DIRECTIONS:
Look through the data below, and copy each line that carries the word "scss".

INFORMATION PROVIDED:

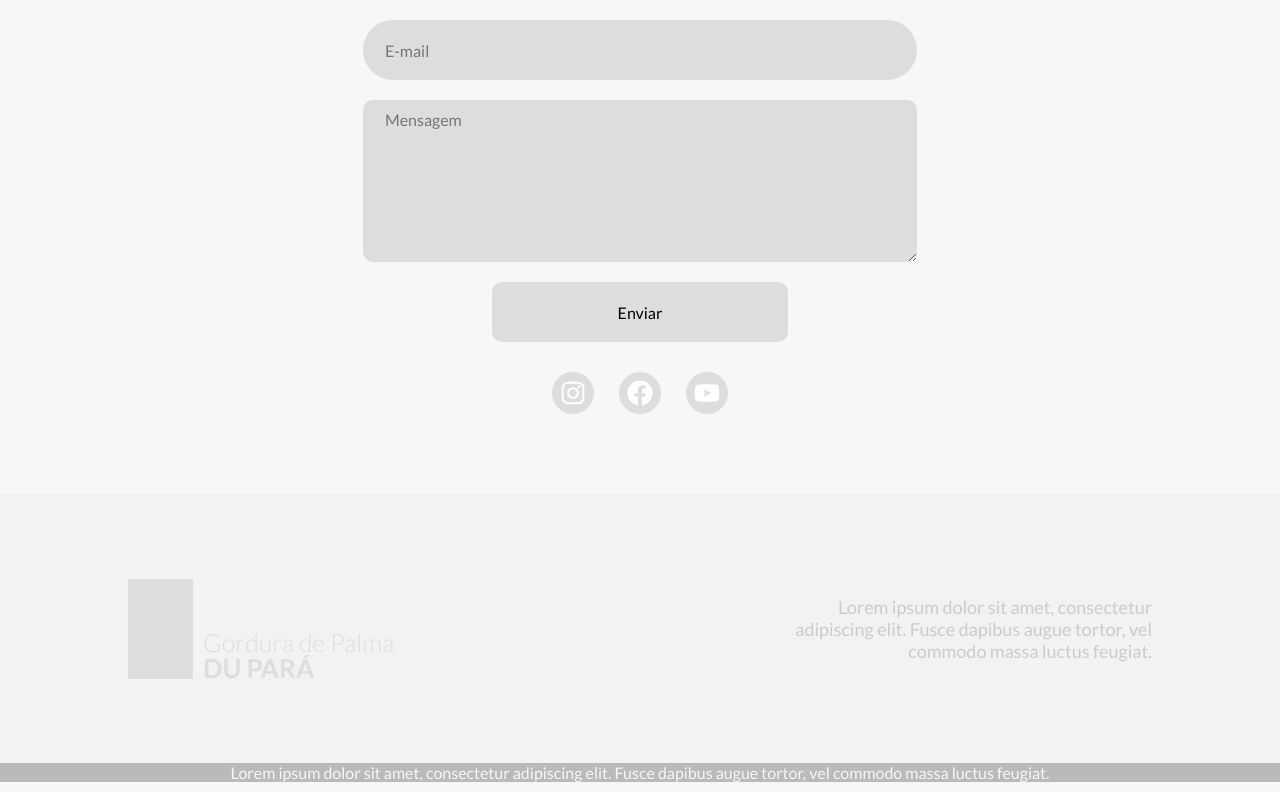
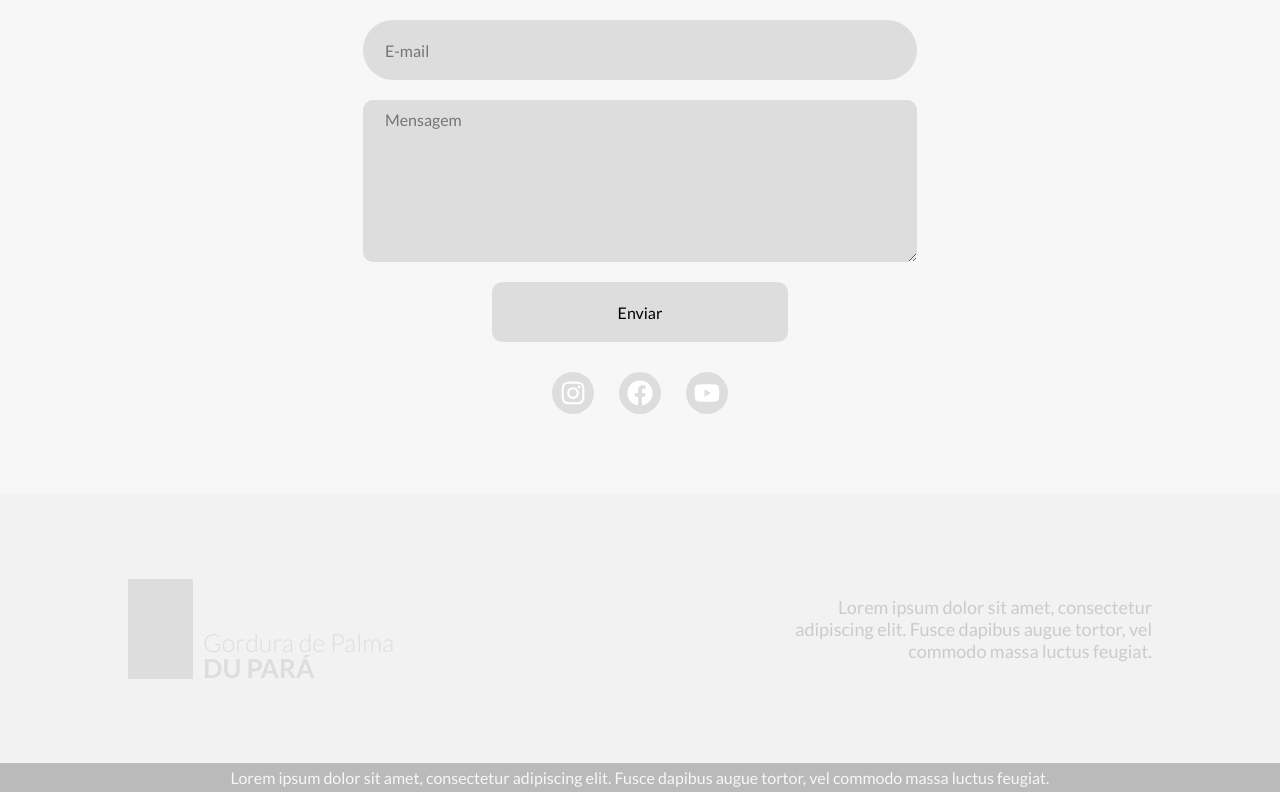
Before and after one commit to ygorthiago/landing-dupara, a Next.js app: page / in a window 1280 px wide. Shown: the part 2660-3452 px from the top of the page. Built offline with nearby package versions, Linux system fonts and the light colour scheme.

Commit message:
feat: add padding

```diff
--- a/src/components/Footer/styles.module.scss
+++ b/src/components/Footer/styles.module.scss
@@ -55,7 +55,7 @@
   .footer {
     text-align: center;
     width: 100%;
-    padding: 0 10px;
+    padding: 5px 10px;
     color: #F7F7F7;
     background: #BABABA
   }
```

RESPONSE BOX:
--- a/src/components/Footer/styles.module.scss
+++ b/src/components/Footer/styles.module.scss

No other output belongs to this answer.